Word for word, write out all the entries below, omitting every picture.

Available data
----

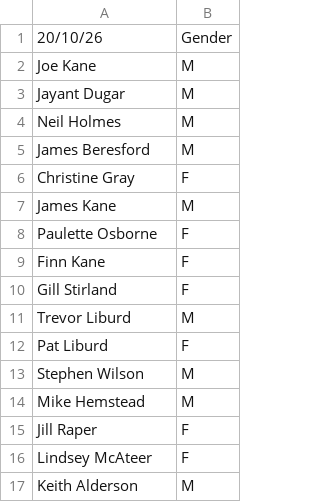
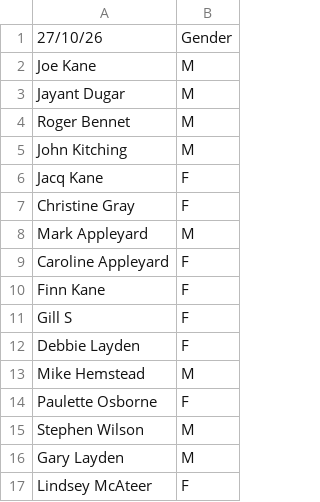
Before and after one commit to themainkane/pickleball, a CSV file: player-list/doncasterSessionList.csv, drawn as a sheet.

```diff
--- a/player-list/doncasterSessionList.csv
+++ b/player-list/doncasterSessionList.csv
@@ -1,17 +1,17 @@
-20/10/26,Gender
+27/10/26,Gender
 Joe Kane,M
 Jayant Dugar,M
-Neil Holmes,M
-James Beresford,M
+Roger Bennet,M
+John Kitching,M
+Jacq Kane,F
 Christine Gray,F
-James Kane,M
+Mark Appleyard,M
+Caroline Appleyard,F
+Finn Kane,F
+Gill S,F
+Debbie Layden,F
+Mike Hemstead,M
 Paulette Osborne,F
-Finn Kane,F
-Gill Stirland,F
-Trevor Liburd,M
-Pat Liburd,F
 Stephen Wilson,M
-Mike Hemstead,M
-Jill Raper,F
+Gary Layden,M
 Lindsey McAteer,F
-Keith Alderson,M
```
Also changed, not shown: player-list/players.csv, 22 other files.
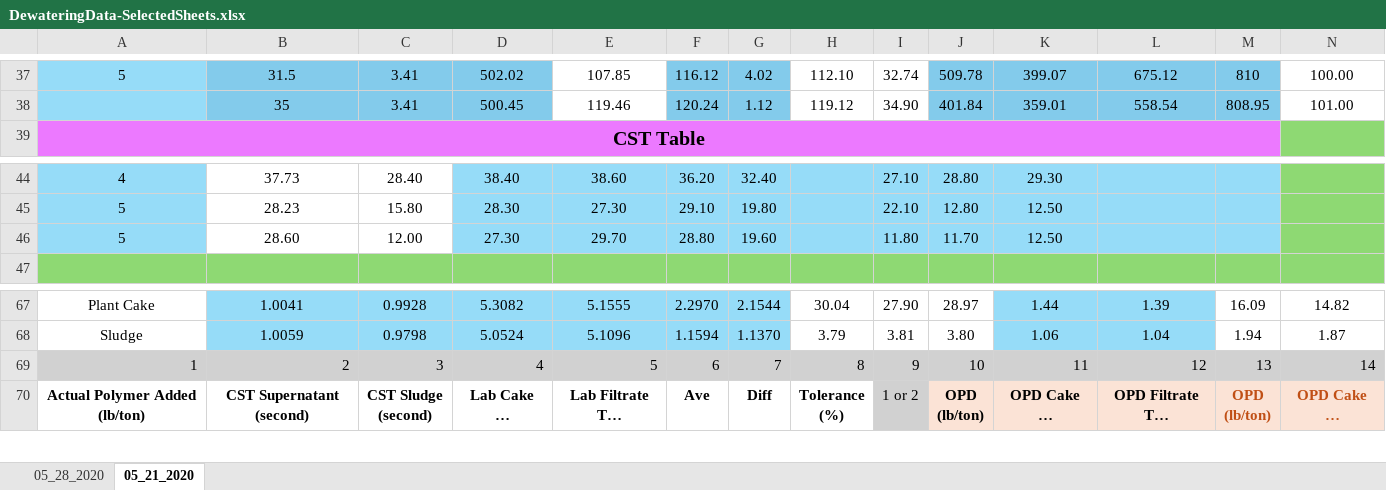
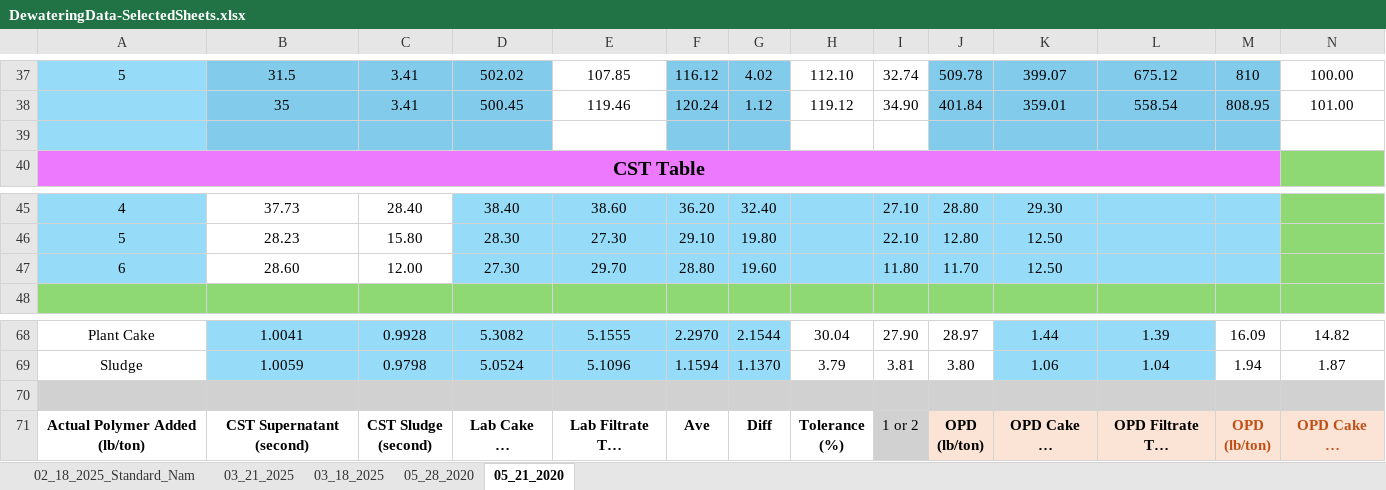
Before and after one commit to ArashMassoudieh/Dewatering, an Excel workbook: DewateringData-SelectedSheets.xlsx, sheet 05_21_2020, drawn as a sheet; only a part is shown, gaps mark what is left out; long unchanged cells end in …; values as stored, in another font and other column widths than the file's, no borders; charts and pictures and conditional formats not drawn; addresses are those after the commit; rows hold the shown columns only; the diff names each change by its address in the sheet, - before the commit and + after, or states it on an @@ line.

```diff
--- a/DewateringData-SelectedSheets.xlsx (sheet 05_21_2020)
+++ b/DewateringData-SelectedSheets.xlsx (sheet 05_21_2020)
+sheet tab: 02_18_2025_Standard_Nam
+sheet tab: 03_21_2025
+sheet tab: 03_18_2025
+row 39: (empty)
-A47: 5
+A47: 6
-row 70: 1 | 2 | 3 | 4 | 5 | 6 | 7 | 8 | 9 | 10 | 11 | 12 | 13 | 14
+row 70: (empty)
```
Also changed, not shown: sheet 05_28_2020, formulas that keep their value, charts or pictures, 10 other files.
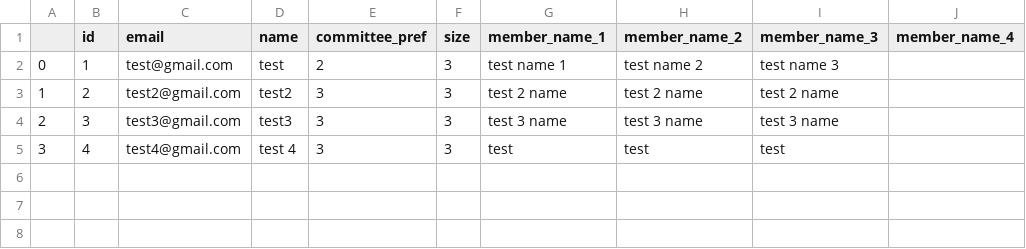
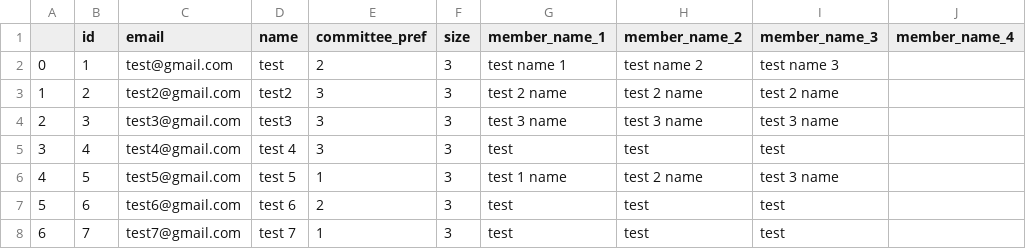
Before and after one commit to shashwatsaini/MUNSOC-Web-App, a CSV file: teams.csv, drawn as a sheet.

```diff
--- a/teams.csv
+++ b/teams.csv
@@ -5 +5,4 @@
 3,4,test4@gmail.com,test 4,3,3,test,test,test,
+4,5,test5@gmail.com,test 5,1,3,test 1 name,test 2 name ,test 3 name,
+5,6,test6@gmail.com,test 6,2,3,test,test,test,
+6,7,test7@gmail.com,test 7,1,3,test,test,test,
```
Also changed, not shown: 3 other files.
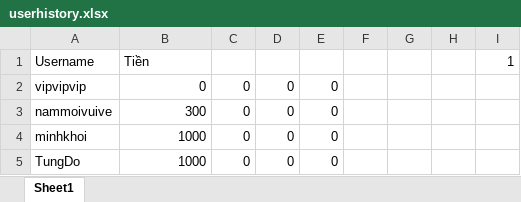
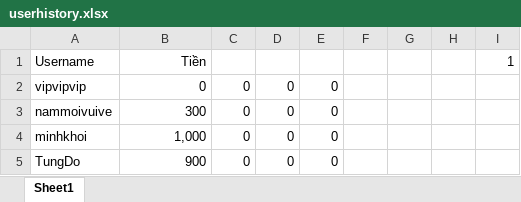
Before and after one commit to phnguynmkhoi/game, an Excel workbook: data/userhistory.xlsx, sheet Sheet1, drawn as a sheet; values as stored, in another font and other column widths than the file's, no borders; the diff names each change by its address in the sheet, - before the commit and + after, or states it on an @@ line.

```diff
--- a/data/userhistory.xlsx (sheet Sheet1)
+++ b/data/userhistory.xlsx (sheet Sheet1)
-B1 alignment: left
+B1 alignment: right
-B4: 1000
+B4: 1,000
-B5: 1000
+B5: 900
```
Also changed, not shown: 9 other files.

----

Result
Before and after one commit to themainkane/pickleball, a CSV file: player-list/doncasterSessionList.csv, drawn as a sheet.

```diff
--- a/player-list/doncasterSessionList.csv
+++ b/player-list/doncasterSessionList.csv
@@ -1,17 +1,17 @@
-20/10/26,Gender
+27/10/26,Gender
 Joe Kane,M
 Jayant Dugar,M
-Neil Holmes,M
-James Beresford,M
+Roger Bennet,M
+John Kitching,M
+Jacq Kane,F
 Christine Gray,F
-James Kane,M
+Mark Appleyard,M
+Caroline Appleyard,F
+Finn Kane,F
+Gill S,F
+Debbie Layden,F
+Mike Hemstead,M
 Paulette Osborne,F
-Finn Kane,F
-Gill Stirland,F
-Trevor Liburd,M
-Pat Liburd,F
 Stephen Wilson,M
-Mike Hemstead,M
-Jill Raper,F
+Gary Layden,M
 Lindsey McAteer,F
-Keith Alderson,M
```
Also changed, not shown: player-list/players.csv, 22 other files.
Before and after one commit to ArashMassoudieh/Dewatering, an Excel workbook: DewateringData-SelectedSheets.xlsx, sheet 05_21_2020, drawn as a sheet; only a part is shown, gaps mark what is left out; long unchanged cells end in …; values as stored, in another font and other column widths than the file's, no borders; charts and pictures and conditional formats not drawn; addresses are those after the commit; rows hold the shown columns only; the diff names each change by its address in the sheet, - before the commit and + after, or states it on an @@ line.

```diff
--- a/DewateringData-SelectedSheets.xlsx (sheet 05_21_2020)
+++ b/DewateringData-SelectedSheets.xlsx (sheet 05_21_2020)
+sheet tab: 02_18_2025_Standard_Nam
+sheet tab: 03_21_2025
+sheet tab: 03_18_2025
+row 39: (empty)
-A47: 5
+A47: 6
-row 70: 1 | 2 | 3 | 4 | 5 | 6 | 7 | 8 | 9 | 10 | 11 | 12 | 13 | 14
+row 70: (empty)
```
Also changed, not shown: sheet 05_28_2020, formulas that keep their value, charts or pictures, 10 other files.
Before and after one commit to shashwatsaini/MUNSOC-Web-App, a CSV file: teams.csv, drawn as a sheet.

```diff
--- a/teams.csv
+++ b/teams.csv
@@ -5 +5,4 @@
 3,4,test4@gmail.com,test 4,3,3,test,test,test,
+4,5,test5@gmail.com,test 5,1,3,test 1 name,test 2 name ,test 3 name,
+5,6,test6@gmail.com,test 6,2,3,test,test,test,
+6,7,test7@gmail.com,test 7,1,3,test,test,test,
```
Also changed, not shown: 3 other files.
Before and after one commit to phnguynmkhoi/game, an Excel workbook: data/userhistory.xlsx, sheet Sheet1, drawn as a sheet; values as stored, in another font and other column widths than the file's, no borders; the diff names each change by its address in the sheet, - before the commit and + after, or states it on an @@ line.

```diff
--- a/data/userhistory.xlsx (sheet Sheet1)
+++ b/data/userhistory.xlsx (sheet Sheet1)
-B1 alignment: left
+B1 alignment: right
-B4: 1000
+B4: 1,000
-B5: 1000
+B5: 900
```
Also changed, not shown: 9 other files.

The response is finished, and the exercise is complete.